# TO DO:
A full and exact copy of the listing that follows is needed.

# RECORDS FOR THIS EXERCISE:
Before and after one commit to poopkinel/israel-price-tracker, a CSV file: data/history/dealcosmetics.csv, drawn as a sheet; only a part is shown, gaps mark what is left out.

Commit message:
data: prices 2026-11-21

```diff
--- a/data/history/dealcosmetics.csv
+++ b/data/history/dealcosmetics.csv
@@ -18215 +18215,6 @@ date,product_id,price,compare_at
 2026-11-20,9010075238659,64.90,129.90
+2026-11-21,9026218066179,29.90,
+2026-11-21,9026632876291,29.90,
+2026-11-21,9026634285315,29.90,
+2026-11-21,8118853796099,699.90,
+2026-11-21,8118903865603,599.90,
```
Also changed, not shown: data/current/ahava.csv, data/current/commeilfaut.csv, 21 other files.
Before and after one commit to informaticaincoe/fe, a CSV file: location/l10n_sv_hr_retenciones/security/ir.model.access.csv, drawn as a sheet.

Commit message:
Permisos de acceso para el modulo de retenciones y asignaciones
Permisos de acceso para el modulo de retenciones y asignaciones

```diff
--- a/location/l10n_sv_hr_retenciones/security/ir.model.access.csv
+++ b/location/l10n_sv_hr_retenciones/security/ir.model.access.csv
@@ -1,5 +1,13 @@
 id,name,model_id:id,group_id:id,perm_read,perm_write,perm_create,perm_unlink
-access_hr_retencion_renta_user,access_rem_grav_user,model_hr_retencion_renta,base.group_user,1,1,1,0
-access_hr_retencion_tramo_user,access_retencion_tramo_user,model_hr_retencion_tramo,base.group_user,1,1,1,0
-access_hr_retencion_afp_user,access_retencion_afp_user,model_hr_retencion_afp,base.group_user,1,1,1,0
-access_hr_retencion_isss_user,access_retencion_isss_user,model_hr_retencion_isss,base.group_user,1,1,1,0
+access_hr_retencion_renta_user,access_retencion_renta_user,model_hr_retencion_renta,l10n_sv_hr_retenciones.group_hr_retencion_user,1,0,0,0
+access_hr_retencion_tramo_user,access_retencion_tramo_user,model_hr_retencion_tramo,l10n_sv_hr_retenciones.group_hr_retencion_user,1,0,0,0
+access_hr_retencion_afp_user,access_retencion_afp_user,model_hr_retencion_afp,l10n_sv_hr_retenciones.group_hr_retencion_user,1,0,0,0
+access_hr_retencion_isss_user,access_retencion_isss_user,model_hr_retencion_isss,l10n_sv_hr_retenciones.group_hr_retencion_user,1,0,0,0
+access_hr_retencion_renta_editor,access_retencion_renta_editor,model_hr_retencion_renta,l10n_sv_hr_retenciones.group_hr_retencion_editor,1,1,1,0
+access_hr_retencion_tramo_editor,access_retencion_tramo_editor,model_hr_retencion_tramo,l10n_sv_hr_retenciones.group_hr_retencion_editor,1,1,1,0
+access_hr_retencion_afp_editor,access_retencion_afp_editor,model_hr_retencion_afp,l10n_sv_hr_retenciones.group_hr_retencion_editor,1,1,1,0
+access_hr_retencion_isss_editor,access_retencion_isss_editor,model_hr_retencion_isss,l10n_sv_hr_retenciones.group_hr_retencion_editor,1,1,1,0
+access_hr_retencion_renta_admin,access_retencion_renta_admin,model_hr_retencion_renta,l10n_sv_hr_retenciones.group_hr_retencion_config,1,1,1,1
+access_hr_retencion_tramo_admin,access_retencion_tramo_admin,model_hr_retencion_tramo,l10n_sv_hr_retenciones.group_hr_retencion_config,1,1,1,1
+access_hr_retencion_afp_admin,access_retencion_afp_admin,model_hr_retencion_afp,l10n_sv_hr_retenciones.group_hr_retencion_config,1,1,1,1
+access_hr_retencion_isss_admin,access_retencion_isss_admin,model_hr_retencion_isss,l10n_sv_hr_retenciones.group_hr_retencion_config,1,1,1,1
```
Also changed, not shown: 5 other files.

# RESULT:
Before and after one commit to poopkinel/israel-price-tracker, a CSV file: data/history/dealcosmetics.csv, drawn as a sheet; only a part is shown, gaps mark what is left out.

Commit message:
data: prices 2026-11-21

```diff
--- a/data/history/dealcosmetics.csv
+++ b/data/history/dealcosmetics.csv
@@ -18215 +18215,6 @@ date,product_id,price,compare_at
 2026-11-20,9010075238659,64.90,129.90
+2026-11-21,9026218066179,29.90,
+2026-11-21,9026632876291,29.90,
+2026-11-21,9026634285315,29.90,
+2026-11-21,8118853796099,699.90,
+2026-11-21,8118903865603,599.90,
```
Also changed, not shown: data/current/ahava.csv, data/current/commeilfaut.csv, 21 other files.
Before and after one commit to informaticaincoe/fe, a CSV file: location/l10n_sv_hr_retenciones/security/ir.model.access.csv, drawn as a sheet.

Commit message:
Permisos de acceso para el modulo de retenciones y asignaciones
Permisos de acceso para el modulo de retenciones y asignaciones

```diff
--- a/location/l10n_sv_hr_retenciones/security/ir.model.access.csv
+++ b/location/l10n_sv_hr_retenciones/security/ir.model.access.csv
@@ -1,5 +1,13 @@
 id,name,model_id:id,group_id:id,perm_read,perm_write,perm_create,perm_unlink
-access_hr_retencion_renta_user,access_rem_grav_user,model_hr_retencion_renta,base.group_user,1,1,1,0
-access_hr_retencion_tramo_user,access_retencion_tramo_user,model_hr_retencion_tramo,base.group_user,1,1,1,0
-access_hr_retencion_afp_user,access_retencion_afp_user,model_hr_retencion_afp,base.group_user,1,1,1,0
-access_hr_retencion_isss_user,access_retencion_isss_user,model_hr_retencion_isss,base.group_user,1,1,1,0
+access_hr_retencion_renta_user,access_retencion_renta_user,model_hr_retencion_renta,l10n_sv_hr_retenciones.group_hr_retencion_user,1,0,0,0
+access_hr_retencion_tramo_user,access_retencion_tramo_user,model_hr_retencion_tramo,l10n_sv_hr_retenciones.group_hr_retencion_user,1,0,0,0
+access_hr_retencion_afp_user,access_retencion_afp_user,model_hr_retencion_afp,l10n_sv_hr_retenciones.group_hr_retencion_user,1,0,0,0
+access_hr_retencion_isss_user,access_retencion_isss_user,model_hr_retencion_isss,l10n_sv_hr_retenciones.group_hr_retencion_user,1,0,0,0
+access_hr_retencion_renta_editor,access_retencion_renta_editor,model_hr_retencion_renta,l10n_sv_hr_retenciones.group_hr_retencion_editor,1,1,1,0
+access_hr_retencion_tramo_editor,access_retencion_tramo_editor,model_hr_retencion_tramo,l10n_sv_hr_retenciones.group_hr_retencion_editor,1,1,1,0
+access_hr_retencion_afp_editor,access_retencion_afp_editor,model_hr_retencion_afp,l10n_sv_hr_retenciones.group_hr_retencion_editor,1,1,1,0
+access_hr_retencion_isss_editor,access_retencion_isss_editor,model_hr_retencion_isss,l10n_sv_hr_retenciones.group_hr_retencion_editor,1,1,1,0
+access_hr_retencion_renta_admin,access_retencion_renta_admin,model_hr_retencion_renta,l10n_sv_hr_retenciones.group_hr_retencion_config,1,1,1,1
+access_hr_retencion_tramo_admin,access_retencion_tramo_admin,model_hr_retencion_tramo,l10n_sv_hr_retenciones.group_hr_retencion_config,1,1,1,1
+access_hr_retencion_afp_admin,access_retencion_afp_admin,model_hr_retencion_afp,l10n_sv_hr_retenciones.group_hr_retencion_config,1,1,1,1
+access_hr_retencion_isss_admin,access_retencion_isss_admin,model_hr_retencion_isss,l10n_sv_hr_retenciones.group_hr_retencion_config,1,1,1,1
```
Also changed, not shown: 5 other files.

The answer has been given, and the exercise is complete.